**WORK REQUIRED:**
Output every record precisely.

**DATA TO EXAMINE:**
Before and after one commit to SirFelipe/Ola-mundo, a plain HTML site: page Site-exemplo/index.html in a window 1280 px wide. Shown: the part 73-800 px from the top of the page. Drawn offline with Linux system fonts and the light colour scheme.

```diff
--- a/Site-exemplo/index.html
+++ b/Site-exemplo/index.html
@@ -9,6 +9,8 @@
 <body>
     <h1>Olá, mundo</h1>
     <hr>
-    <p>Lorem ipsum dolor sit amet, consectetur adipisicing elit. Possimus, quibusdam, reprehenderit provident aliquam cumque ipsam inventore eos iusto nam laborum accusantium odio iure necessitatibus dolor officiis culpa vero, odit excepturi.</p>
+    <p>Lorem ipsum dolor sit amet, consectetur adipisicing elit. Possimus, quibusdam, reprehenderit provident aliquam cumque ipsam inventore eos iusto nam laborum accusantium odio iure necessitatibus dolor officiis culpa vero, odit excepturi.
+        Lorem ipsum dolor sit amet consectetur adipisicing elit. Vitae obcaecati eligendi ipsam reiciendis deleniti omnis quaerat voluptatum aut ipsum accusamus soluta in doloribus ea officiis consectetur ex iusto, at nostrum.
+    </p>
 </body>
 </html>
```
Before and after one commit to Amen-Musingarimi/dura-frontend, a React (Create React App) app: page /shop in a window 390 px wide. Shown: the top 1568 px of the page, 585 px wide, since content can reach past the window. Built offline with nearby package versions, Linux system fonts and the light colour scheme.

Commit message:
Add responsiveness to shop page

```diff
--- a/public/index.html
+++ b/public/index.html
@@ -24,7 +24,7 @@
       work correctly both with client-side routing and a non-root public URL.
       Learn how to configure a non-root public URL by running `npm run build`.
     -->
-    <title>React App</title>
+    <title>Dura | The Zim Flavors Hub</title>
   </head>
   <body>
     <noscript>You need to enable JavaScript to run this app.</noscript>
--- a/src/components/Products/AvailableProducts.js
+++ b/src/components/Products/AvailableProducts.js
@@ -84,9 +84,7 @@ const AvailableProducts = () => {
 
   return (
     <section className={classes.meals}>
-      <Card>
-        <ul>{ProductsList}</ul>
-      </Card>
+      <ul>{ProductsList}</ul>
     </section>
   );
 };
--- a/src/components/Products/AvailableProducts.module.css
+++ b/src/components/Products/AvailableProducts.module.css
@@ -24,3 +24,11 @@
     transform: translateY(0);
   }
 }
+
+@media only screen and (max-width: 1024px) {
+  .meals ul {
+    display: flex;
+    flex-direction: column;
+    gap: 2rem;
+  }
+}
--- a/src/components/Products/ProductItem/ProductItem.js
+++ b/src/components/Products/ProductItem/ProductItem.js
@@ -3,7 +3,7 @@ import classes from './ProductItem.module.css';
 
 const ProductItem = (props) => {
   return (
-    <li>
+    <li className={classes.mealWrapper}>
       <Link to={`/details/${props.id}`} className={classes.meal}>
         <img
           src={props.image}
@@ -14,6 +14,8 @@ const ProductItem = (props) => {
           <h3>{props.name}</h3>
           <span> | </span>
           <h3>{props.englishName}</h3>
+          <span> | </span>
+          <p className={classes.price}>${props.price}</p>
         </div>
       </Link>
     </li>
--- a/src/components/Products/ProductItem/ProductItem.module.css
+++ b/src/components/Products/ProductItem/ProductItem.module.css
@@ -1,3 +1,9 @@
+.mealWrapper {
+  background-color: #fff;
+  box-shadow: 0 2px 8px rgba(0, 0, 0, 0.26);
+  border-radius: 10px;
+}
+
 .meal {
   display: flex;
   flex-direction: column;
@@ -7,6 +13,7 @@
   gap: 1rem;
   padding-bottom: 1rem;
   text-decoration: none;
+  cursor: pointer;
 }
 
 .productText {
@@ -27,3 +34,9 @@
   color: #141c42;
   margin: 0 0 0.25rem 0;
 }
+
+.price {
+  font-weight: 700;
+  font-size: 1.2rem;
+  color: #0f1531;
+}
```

**RESPONSE TO THIS EXERCISE:**
Before and after one commit to SirFelipe/Ola-mundo, a plain HTML site: page Site-exemplo/index.html in a window 1280 px wide. Shown: the part 73-800 px from the top of the page. Drawn offline with Linux system fonts and the light colour scheme.

```diff
--- a/Site-exemplo/index.html
+++ b/Site-exemplo/index.html
@@ -9,6 +9,8 @@
 <body>
     <h1>Olá, mundo</h1>
     <hr>
-    <p>Lorem ipsum dolor sit amet, consectetur adipisicing elit. Possimus, quibusdam, reprehenderit provident aliquam cumque ipsam inventore eos iusto nam laborum accusantium odio iure necessitatibus dolor officiis culpa vero, odit excepturi.</p>
+    <p>Lorem ipsum dolor sit amet, consectetur adipisicing elit. Possimus, quibusdam, reprehenderit provident aliquam cumque ipsam inventore eos iusto nam laborum accusantium odio iure necessitatibus dolor officiis culpa vero, odit excepturi.
+        Lorem ipsum dolor sit amet consectetur adipisicing elit. Vitae obcaecati eligendi ipsam reiciendis deleniti omnis quaerat voluptatum aut ipsum accusamus soluta in doloribus ea officiis consectetur ex iusto, at nostrum.
+    </p>
 </body>
 </html>
```
Before and after one commit to Amen-Musingarimi/dura-frontend, a React (Create React App) app: page /shop in a window 390 px wide. Shown: the top 1568 px of the page, 585 px wide, since content can reach past the window. Built offline with nearby package versions, Linux system fonts and the light colour scheme.

Commit message:
Add responsiveness to shop page

```diff
--- a/public/index.html
+++ b/public/index.html
@@ -24,7 +24,7 @@
       work correctly both with client-side routing and a non-root public URL.
       Learn how to configure a non-root public URL by running `npm run build`.
     -->
-    <title>React App</title>
+    <title>Dura | The Zim Flavors Hub</title>
   </head>
   <body>
     <noscript>You need to enable JavaScript to run this app.</noscript>
--- a/src/components/Products/AvailableProducts.js
+++ b/src/components/Products/AvailableProducts.js
@@ -84,9 +84,7 @@ const AvailableProducts = () => {
 
   return (
     <section className={classes.meals}>
-      <Card>
-        <ul>{ProductsList}</ul>
-      </Card>
+      <ul>{ProductsList}</ul>
     </section>
   );
 };
--- a/src/components/Products/AvailableProducts.module.css
+++ b/src/components/Products/AvailableProducts.module.css
@@ -24,3 +24,11 @@
     transform: translateY(0);
   }
 }
+
+@media only screen and (max-width: 1024px) {
+  .meals ul {
+    display: flex;
+    flex-direction: column;
+    gap: 2rem;
+  }
+}
--- a/src/components/Products/ProductItem/ProductItem.js
+++ b/src/components/Products/ProductItem/ProductItem.js
@@ -3,7 +3,7 @@ import classes from './ProductItem.module.css';
 
 const ProductItem = (props) => {
   return (
-    <li>
+    <li className={classes.mealWrapper}>
       <Link to={`/details/${props.id}`} className={classes.meal}>
         <img
           src={props.image}
@@ -14,6 +14,8 @@ const ProductItem = (props) => {
           <h3>{props.name}</h3>
           <span> | </span>
           <h3>{props.englishName}</h3>
+          <span> | </span>
+          <p className={classes.price}>${props.price}</p>
         </div>
       </Link>
     </li>
--- a/src/components/Products/ProductItem/ProductItem.module.css
+++ b/src/components/Products/ProductItem/ProductItem.module.css
@@ -1,3 +1,9 @@
+.mealWrapper {
+  background-color: #fff;
+  box-shadow: 0 2px 8px rgba(0, 0, 0, 0.26);
+  border-radius: 10px;
+}
+
 .meal {
   display: flex;
   flex-direction: column;
@@ -7,6 +13,7 @@
   gap: 1rem;
   padding-bottom: 1rem;
   text-decoration: none;
+  cursor: pointer;
 }
 
 .productText {
@@ -27,3 +34,9 @@
   color: #141c42;
   margin: 0 0 0.25rem 0;
 }
+
+.price {
+  font-weight: 700;
+  font-size: 1.2rem;
+  color: #0f1531;
+}
```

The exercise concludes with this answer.